- Cancel unused memberships. Haven’t watched Netflix in months? Get rid of it. Same goes for those unused gym and warehouse club memberships.
- Opt for a three-month prescription. If you regularly take medication for a chronic condition, purchasing several months’ worth at a time might save you significant dough.
- Stash every Lincoln. Every time you pay in cash and receive a $5 in change, put it in an envelope.
- Let up on the gas pedal. Aggressive driving isn’t only dangerous, but it can also lower your gas mileage according to the U.S. Department of Energy.

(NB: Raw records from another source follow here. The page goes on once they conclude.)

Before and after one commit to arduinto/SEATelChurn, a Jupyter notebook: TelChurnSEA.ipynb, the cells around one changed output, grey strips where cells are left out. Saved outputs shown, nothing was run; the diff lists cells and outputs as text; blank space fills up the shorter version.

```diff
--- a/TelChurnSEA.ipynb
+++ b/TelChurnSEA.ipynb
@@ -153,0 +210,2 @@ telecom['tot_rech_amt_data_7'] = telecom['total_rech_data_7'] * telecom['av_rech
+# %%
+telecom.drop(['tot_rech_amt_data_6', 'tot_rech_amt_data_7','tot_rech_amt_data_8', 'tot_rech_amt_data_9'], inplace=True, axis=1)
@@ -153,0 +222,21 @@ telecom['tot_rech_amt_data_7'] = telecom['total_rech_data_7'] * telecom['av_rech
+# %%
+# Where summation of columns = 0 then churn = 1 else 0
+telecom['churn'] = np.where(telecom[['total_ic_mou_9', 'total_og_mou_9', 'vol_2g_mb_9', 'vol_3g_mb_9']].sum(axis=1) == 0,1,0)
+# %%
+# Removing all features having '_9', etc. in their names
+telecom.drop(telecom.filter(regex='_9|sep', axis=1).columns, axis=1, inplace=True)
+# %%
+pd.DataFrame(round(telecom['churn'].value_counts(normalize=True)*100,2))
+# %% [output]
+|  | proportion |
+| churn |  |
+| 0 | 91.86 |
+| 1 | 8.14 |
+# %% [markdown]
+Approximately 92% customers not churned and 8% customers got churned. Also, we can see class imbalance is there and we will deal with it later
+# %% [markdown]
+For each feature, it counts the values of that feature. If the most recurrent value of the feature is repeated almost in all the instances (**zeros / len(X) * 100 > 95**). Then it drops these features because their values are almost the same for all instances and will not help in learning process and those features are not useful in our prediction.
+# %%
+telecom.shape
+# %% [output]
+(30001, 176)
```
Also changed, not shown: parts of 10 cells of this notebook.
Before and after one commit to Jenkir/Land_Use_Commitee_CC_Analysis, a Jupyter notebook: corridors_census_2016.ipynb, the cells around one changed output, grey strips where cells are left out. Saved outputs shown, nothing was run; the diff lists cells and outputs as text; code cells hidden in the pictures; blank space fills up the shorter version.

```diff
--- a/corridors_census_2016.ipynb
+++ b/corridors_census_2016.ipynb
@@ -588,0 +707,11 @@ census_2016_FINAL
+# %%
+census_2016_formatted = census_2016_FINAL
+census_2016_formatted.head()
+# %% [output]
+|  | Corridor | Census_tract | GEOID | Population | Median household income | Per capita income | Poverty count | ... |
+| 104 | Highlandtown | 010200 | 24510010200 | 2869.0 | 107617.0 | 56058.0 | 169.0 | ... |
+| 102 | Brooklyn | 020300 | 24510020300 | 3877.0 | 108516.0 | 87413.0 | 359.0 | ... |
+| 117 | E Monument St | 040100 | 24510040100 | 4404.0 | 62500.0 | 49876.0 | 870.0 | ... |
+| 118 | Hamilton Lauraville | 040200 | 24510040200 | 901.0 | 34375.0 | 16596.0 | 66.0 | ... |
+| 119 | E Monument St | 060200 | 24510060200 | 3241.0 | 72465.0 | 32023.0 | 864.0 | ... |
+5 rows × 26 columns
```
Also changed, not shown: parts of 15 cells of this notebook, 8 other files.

- Live on your full-time salary. If you’re moonlighting to earn extra cash, place those earnings in a separate savings account.
- Don’t pay late fees.Set up monthly reminders on your smartphone so you’re less likely to miss a payment due date. Better yet, set up recurring payments.
- Sell old electronics. Have a drawer full of unused iPhones and e-readers? Fill out a brief survey to determine their value, ship them to Gazelle, and you could receive cash in exchange. Sell or donate other unwanted household goods through Craigslist, eBay, or Freecycle.
- Dry clean in moderation. Professionally laundering clothing can be expensive. Drop off clothing only when it’s stained or in need of a serious cleaning.
- Pack a reusable tote. Many supermarkets offer cashback incentives for bringing your own shopping bags. Keep them handy so you can take advantage and help the environment.
- Display your financial goals. Whether you’re saving money for a new car or a special trip, post a picture of your objective where you’ll see it daily to help keep yourself motivated.
- Take shorter showers. Use a low-flow showerhead and shower for a minute less each day. This could help you watch your water bill shrink.
- Make a grocery list — and stick to it. Impulsive buys at the supermarket can eat up a depressing amount of cash. Keep your eyes straight ahead while waiting in the checkout aisle.
- Pay for dinner with a gift certificate. Purchase an eGift card from Restaurant.com for $25 and you could redeem it for $50 worth of food and drinks.
- Don’t buy things at eye-level. In supermarkets and other stores, expensive products are often placed in the middle of the shelves. To locate more affordable items, check out the top and bottom racks.
- Check the unit price. When shopping, don’t just look at an item’s price. The unit price can help you decide whether or not you’ve really found a great deal.
- Brew at home. You’ve heard it before: a daily trip to the coffeehouse can really add up. Make a habit of brewing your own coffee or brown bagging your lunch most days.
- Keep gas in your tank. If you run your vehicle down to empty, you could be forced to pull into the nearest fuel station — regardless of its price per gallon.
- Use your curtains. Leaving them open during daylight hours in the winter can enable natural sunlight to help heat your home at no additional cost.
- Allot money for splurges. Gifting yourself a specific amount of cash for something fun can help you stay on budget.
- Avoid ATM fees. According to CNN, using an out-of-network machine can cost you, on average, $4.57 per visit. If you’re an Ally Bank customer, you already have this one covered!
- Question your purchases. Before laying out the cash, ask yourself: “Is this a need or a want?”
- Power down. Turn off the lights and unplug electronics and small appliances when they’re not in use to avoid unnecessary power usage.
- DIY. Watching a YouTube video about repairing a window screen or a leaking washing machine can help save you some serious cash compared to hiring a repairman. Just don’t take on more than you can handle – that can get costly, too!